I completed my education in 1968 and got a job at a handsome salary of Rs.720 per month. Over a period of 5-6 years, the loan with compounded interest accrued to Rs.2,200. A new ring like that one could then be purchased for about Rs.1,100. My parents must’ve even forgotten the matter by this time. Anyway, financially it did not make sense to release the ring from the clutches of the moneylender. However, from my accrued initial savings, I got the ring released, as it was invaluable for mom. When I surprised mom with the ring, she could not believe it, tears rolled down and she sobbed for quite a while, probably for the unexpected surprise of getting back an invaluable item of sentimental value.
I lost my mother on Akshaya Trithiya, 24 April 2012, exactly two years ago. When her ornaments were distributed to her children, I preferred to retain just that stone studded ring my dad had given to mom at their wedding.
I was holding that ring today. The Ring started speaking. What the Ring said could hold true for anyone.
“Parents try their best to bring their children up, within affordable means and facilities available to them. They disciplined, gave pleasure, taught culture according to what they thought was best for you, from their point of view. It was all selfless and nothing was expected in return.”
The Ring continued to speak: “Forget not, you are holding your present status mainly due to the support of your parents, for which they pledged their wedding ring and even mangalsutra. They preferred to remain hungry to ensure that you are fed.
To value the care they had taken, wasn’t it your duty to have spent some more time with them to share and talk about things of their interest? Did you not deprive them of the respect and facilities they deserved, forgetting that they sacrificed all their life for your development?”
The ring was true. I lost my father early in my life. While my mother was alive, every day, I thought I would shortly be free; retire from my business and spend some time with her.
Occasionally, I probably considered that spending time with parents was unproductive, boring, waste of time and even disgusting. Sometimes, I probably thought the parents were rigid and argued on matters irrelevant to the present environment. Why did I get these types of feelings about the people, who spent their whole life to bring me up, educate me and support me in building my career?
They were the ones who were next to me whenever I was ill; they were the ones who sacrificed their desires, just to ensure that my desires get fulfilled.

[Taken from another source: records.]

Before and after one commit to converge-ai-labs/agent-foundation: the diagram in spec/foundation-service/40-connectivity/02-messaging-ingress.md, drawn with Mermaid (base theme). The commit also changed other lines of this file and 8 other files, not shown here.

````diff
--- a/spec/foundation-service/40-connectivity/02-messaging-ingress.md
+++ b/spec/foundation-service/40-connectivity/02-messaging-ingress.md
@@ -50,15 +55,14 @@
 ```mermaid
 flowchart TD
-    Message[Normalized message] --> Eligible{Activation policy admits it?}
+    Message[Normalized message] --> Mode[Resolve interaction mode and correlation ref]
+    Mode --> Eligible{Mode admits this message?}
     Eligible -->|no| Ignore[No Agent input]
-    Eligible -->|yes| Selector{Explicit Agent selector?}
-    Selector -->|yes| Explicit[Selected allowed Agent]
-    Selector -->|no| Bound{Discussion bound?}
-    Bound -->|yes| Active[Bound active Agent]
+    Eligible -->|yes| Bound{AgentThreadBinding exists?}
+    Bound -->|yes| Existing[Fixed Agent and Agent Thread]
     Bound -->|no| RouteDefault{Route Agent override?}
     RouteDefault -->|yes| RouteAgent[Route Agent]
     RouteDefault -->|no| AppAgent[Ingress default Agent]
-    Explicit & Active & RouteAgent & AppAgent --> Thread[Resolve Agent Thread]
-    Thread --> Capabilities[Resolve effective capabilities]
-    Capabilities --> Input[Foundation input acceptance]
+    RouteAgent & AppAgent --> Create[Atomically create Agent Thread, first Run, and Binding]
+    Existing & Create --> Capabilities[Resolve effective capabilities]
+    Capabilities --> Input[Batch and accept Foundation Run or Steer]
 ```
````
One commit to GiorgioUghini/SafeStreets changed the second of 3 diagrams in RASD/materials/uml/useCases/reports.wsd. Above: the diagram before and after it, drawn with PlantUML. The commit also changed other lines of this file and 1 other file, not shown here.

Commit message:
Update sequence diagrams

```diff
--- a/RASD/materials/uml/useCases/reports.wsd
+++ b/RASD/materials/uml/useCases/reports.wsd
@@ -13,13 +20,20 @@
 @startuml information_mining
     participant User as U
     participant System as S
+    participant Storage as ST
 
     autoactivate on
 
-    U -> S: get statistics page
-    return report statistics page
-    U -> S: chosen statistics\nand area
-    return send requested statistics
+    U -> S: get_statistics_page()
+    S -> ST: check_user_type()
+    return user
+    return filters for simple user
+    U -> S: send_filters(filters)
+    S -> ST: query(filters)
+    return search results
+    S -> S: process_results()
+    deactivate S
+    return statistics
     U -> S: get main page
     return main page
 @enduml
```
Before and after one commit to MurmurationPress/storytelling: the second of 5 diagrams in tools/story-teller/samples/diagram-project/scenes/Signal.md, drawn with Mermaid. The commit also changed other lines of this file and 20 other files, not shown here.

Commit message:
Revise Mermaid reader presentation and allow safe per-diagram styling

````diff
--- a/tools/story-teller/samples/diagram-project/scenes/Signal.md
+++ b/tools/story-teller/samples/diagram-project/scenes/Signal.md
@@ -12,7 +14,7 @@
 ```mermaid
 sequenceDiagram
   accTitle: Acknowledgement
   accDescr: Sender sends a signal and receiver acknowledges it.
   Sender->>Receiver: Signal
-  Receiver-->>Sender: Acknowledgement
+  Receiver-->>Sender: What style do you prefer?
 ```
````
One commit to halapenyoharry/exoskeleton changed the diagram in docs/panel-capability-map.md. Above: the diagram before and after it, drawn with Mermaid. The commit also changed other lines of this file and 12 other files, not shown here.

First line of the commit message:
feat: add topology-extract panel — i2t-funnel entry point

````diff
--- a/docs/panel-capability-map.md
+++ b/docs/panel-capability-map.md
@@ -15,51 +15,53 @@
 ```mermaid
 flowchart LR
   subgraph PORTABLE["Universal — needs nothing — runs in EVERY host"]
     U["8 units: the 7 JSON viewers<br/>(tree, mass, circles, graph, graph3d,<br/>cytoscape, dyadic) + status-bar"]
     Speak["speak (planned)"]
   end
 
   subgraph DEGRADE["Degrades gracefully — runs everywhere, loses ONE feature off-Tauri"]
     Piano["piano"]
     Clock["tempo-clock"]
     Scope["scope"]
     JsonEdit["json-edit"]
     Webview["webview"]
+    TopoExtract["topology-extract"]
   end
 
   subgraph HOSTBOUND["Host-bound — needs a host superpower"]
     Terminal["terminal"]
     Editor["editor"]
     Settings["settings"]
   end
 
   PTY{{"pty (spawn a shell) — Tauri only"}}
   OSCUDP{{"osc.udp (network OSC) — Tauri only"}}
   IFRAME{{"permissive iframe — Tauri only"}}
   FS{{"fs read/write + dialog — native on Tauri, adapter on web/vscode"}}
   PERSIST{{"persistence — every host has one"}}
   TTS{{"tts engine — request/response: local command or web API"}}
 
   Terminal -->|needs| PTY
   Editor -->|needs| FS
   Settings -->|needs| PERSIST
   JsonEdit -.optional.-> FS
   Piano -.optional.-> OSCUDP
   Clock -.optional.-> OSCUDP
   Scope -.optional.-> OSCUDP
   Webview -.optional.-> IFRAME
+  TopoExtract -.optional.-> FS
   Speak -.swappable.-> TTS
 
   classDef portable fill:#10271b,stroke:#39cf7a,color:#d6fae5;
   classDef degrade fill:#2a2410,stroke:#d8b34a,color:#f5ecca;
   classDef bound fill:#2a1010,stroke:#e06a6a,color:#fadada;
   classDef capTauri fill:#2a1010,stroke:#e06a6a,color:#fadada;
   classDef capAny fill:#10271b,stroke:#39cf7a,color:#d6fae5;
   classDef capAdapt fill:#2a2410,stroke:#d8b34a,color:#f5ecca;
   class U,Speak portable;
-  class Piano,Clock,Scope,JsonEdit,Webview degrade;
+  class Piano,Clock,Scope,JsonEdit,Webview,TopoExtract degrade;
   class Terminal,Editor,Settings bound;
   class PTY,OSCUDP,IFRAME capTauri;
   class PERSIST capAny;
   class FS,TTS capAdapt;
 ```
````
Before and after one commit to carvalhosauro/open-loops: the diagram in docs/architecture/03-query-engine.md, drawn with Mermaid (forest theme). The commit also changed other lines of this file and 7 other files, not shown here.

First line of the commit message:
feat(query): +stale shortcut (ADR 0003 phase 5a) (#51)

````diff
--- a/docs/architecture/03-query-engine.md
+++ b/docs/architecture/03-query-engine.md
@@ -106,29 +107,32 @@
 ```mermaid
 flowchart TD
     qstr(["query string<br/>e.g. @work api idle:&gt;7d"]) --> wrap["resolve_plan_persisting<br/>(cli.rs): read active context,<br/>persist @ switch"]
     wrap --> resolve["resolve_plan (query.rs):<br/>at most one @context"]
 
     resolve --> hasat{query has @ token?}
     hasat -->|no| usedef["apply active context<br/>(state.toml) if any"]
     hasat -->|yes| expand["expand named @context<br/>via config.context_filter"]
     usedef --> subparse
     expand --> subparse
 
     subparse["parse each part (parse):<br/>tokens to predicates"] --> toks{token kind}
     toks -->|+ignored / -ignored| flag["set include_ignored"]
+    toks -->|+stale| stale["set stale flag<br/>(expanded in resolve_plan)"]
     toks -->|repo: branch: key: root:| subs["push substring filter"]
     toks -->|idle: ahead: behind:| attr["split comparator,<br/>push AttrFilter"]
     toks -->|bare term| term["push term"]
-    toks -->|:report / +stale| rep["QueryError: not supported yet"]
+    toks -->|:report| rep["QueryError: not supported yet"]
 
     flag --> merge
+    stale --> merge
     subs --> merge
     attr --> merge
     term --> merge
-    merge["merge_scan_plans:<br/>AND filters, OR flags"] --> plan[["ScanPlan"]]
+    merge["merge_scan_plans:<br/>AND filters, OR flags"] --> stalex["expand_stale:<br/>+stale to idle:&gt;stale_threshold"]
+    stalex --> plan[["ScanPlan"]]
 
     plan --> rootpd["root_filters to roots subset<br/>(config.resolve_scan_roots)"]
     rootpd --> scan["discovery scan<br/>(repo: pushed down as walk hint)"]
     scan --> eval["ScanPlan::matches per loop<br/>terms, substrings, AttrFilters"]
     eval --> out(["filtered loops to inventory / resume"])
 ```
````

I probably failed to understand that as my parents were advancing in age, their level of energy and enthusiasm would reduce and they might not catch up with new lifestyle. I probably failed to give credit that they were more mature, better experienced and have higher understanding, without which they could not have guided me all through my life. I probably failed to appreciate that they had right to feel proud for whatever they have gone through to shoulder the family responsibilities so far. Silly, that I confused that as their ego. I probably had forgotten that they had already proven themselves while I still had to prove myself.
What a wrong notion I carried that I am extra smart. In fact, my parents sacrificed everything for me and still they honoured and appreciated me for whatever little I did. Alas, when my turn came to serve and honour them, I missed the golden opportunity to avail the win-win situation. Had I done that I would have lost nothing. I repent today.
Oh, my dear Mother’s Ring. Thank you for speaking out. Let me see whether I can at least express gratefulness to the living elders “for whatever they have done” and show them that “I care for you and your feelings”.
Author: Badri Baldawa
Editor: Meeta Kabra